• **TASK STATEMENT**
Pull every line with "participant" from the entries below.

• **THE DATA**
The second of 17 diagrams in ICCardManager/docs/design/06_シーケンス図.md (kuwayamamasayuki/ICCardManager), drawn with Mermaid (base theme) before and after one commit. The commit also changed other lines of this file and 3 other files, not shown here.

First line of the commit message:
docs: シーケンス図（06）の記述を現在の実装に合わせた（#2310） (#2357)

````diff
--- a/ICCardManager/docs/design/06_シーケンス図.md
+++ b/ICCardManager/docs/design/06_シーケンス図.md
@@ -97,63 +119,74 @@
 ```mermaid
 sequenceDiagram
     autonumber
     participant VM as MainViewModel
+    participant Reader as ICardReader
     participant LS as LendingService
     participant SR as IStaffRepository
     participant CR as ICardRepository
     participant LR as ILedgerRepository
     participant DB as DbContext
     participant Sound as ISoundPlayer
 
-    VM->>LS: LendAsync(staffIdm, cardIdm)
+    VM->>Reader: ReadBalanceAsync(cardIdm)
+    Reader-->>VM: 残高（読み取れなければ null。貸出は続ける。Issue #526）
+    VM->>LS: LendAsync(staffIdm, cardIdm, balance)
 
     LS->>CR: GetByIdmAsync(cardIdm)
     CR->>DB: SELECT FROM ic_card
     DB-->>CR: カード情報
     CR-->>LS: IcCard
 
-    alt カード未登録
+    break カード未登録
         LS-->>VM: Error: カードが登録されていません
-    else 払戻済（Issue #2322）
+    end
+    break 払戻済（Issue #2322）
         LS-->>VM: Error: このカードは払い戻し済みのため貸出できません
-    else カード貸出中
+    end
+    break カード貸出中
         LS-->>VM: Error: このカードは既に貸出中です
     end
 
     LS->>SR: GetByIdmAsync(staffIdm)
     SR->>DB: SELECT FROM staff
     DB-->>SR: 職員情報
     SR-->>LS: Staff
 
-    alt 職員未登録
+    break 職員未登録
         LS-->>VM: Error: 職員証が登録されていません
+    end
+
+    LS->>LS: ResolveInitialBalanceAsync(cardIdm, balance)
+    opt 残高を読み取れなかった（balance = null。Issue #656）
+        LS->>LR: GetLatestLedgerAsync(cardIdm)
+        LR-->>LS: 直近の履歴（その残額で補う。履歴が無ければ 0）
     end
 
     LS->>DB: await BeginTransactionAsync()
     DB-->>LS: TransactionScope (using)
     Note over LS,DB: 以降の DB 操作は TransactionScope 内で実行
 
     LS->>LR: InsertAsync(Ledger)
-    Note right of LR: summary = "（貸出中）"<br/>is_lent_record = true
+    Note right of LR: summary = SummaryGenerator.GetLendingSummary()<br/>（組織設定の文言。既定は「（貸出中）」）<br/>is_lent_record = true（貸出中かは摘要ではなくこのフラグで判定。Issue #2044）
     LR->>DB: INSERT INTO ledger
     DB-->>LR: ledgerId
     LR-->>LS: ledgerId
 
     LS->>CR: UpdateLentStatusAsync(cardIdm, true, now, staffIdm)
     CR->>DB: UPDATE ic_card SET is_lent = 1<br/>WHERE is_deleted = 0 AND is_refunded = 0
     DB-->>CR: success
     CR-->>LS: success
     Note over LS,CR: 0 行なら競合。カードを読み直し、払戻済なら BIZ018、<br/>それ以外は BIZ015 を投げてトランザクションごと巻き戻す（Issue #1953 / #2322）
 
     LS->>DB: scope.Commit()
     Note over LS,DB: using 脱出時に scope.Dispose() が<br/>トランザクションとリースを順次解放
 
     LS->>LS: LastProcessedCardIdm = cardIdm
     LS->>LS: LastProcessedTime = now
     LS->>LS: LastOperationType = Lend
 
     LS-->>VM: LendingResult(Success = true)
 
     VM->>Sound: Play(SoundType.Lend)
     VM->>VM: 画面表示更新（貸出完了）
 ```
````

• **OUTPUT FOR THIS EXERCISE**
     participant VM as MainViewModel
+    participant Reader as ICardReader
     participant LS as LendingService
     participant SR as IStaffRepository
     participant CR as ICardRepository
     participant LR as ILedgerRepository
     participant DB as DbContext
     participant Sound as ISoundPlayer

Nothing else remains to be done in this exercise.